“They’ll get a real sense of what it takes to harvest syrup,” Sexton said. “(The trip will) highlight changes in the environment. There’s no comparison (to what could be learned with a textbook), especially when you’re talking about a cycle. You have to see it at different points and really care about it, like it’s something that has relevance to you. If you’ve never seen these things or been in these environments, then all the videos in the world aren’t going to make them feel relevant to you. … They might as well be on the other side of the world as opposed to right here in the community.”
Sexton said his favorite part of the trip was seeing students learn about the creek at Stratford up close.
“There’s something magical about getting kids from the city in rubber boots and telling them they can walk in the creek,” he said.
The trip was a hit with fifth grader Kelmaries Duran, who said she enjoyed walking in the creek and learning about the animals.
“I liked the chickens (and) seeing what they eat,” Duran said. “I like that this was in the woods because we can explore more and learn more about the animals.”
Addison Pounds, a fellow fifth grader, said she enjoyed learning about farm animals.
“I learned that when you pick up a chicken, you have to hold their wings,” Pounds said. “I liked that we got to see all the animals on the farm.”
Sexton said the he hopes to continue the trips in the future, which were made possible through financial donations.

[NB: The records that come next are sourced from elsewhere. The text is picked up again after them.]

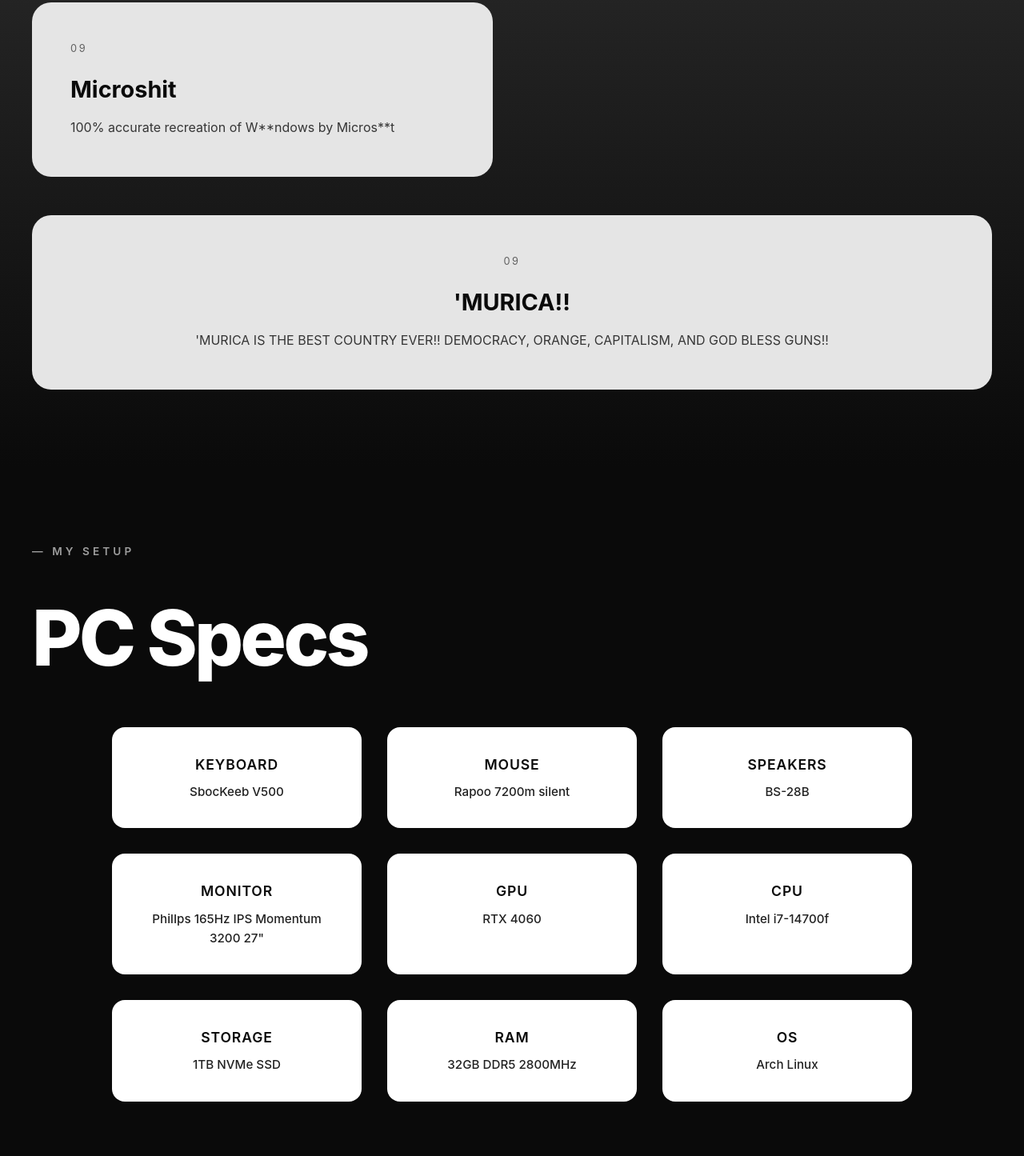
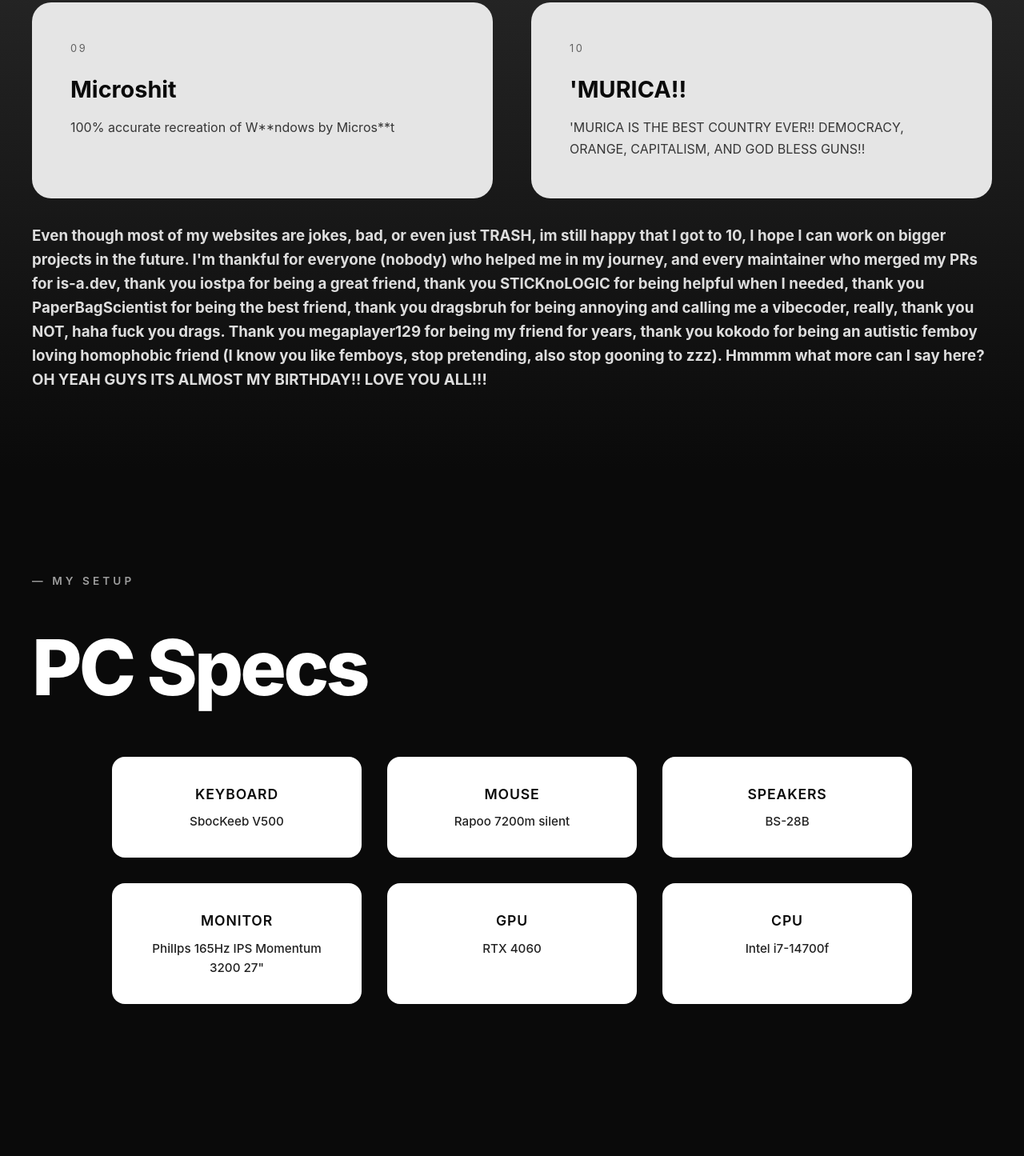
Before and after one commit to Loolybooly/igor, a plain HTML site: page index.html in a window 1280 px wide. Shown: the part 4195-5640 px from the top of the page at 80% size. Drawn offline with Linux system fonts and the light colour scheme; no server answers.

Commit message:
IM SO THANKFUL FOR YOU GUYSSSSSSSSSSSSSSSSS

```diff
--- a/index.html
+++ b/index.html
@@ -127,10 +127,18 @@
                     <p class="project-description">100% accurate recreation of W**ndows by Micros**t</p>
                 </div>
                 <div class="project-card" data-url="https://fuckin-murica.tunes.is-a.dev">
-                    <div class="project-number">09</div>
+                    <div class="project-number">10</div>
                     <h3 class="project-title">'MURICA!!</h3>
                     <p class="project-description">'MURICA IS THE BEST COUNTRY EVER!! DEMOCRACY, ORANGE, CAPITALISM, AND GOD BLESS GUNS!!</p>
                 </div>
+            </div>
+
+            <div class="about-content" style="margin-top: 2rem;">
+                <h3>
+                    Even though most of my websites are jokes, bad, or even just TRASH, im still happy that I got to 10, I hope I can work on bigger projects in the future. I'm thankful for everyone (nobody) who helped me in my journey, and every maintainer who merged my PRs for is-a.dev, thank you iostpa for being a great friend, thank you STICKnoLOGIC for being helpful when I needed, thank you PaperBagScientist for being the best friend, thank you dragsbruh for being annoying and calling me a vibecoder, really, thank you NOT, haha fuck you drags. Thank you megaplayer129 for being my friend for years, thank you kokodo for being an autistic femboy loving homophobic friend (I know you like femboys, stop pretending, also stop gooning to zzz).
+                    Hmmmm what more can I say here?
+                    OH YEAH GUYS ITS ALMOST MY BIRTHDAY!! LOVE YOU ALL!!!
+                </h3>
             </div>
         </div>
     </section>
@@ -163,18 +171,6 @@
                 <div class="spec-card">
                     <div class="spec-title">CPU</div>
                     <p class="spec-value">Intel i7-14700f</p>
-                </div>
-                <div class="spec-card">
-                    <div class="spec-title">Storage</div>
-                    <p class="spec-value">1TB NVMe SSD</p>
-                </div>
-                <div class="spec-card">
-                    <div class="spec-title">RAM</div>
-                    <p class="spec-value">32GB DDR5 2800MHz</p>
-                </div>
-                <div class="spec-card">
-                    <div class="spec-title">OS</div>
-                    <p class="spec-value">Arch Linux</p>
                 </div>
             </div>
         </div>
--- a/style.css
+++ b/style.css
@@ -51,6 +51,10 @@ body {
 .content-section#pc-specs .section-label,
 .content-section#pc-specs .section-title {
     color: #ffffff;
+}
+
+.content-section#projects .about-content h3 {
+    color: #ddd;
 }
 
 .content-section#projects .project-card {
```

“It can be expensive to bring the kids out here for five school days,” Sexton said. “Providing the funding is there, we’ll continue. We’ve been fortunate to have funding available to us. We’re grateful (for that) funding. The donors have been so generous. This is a group that really benefits from it.”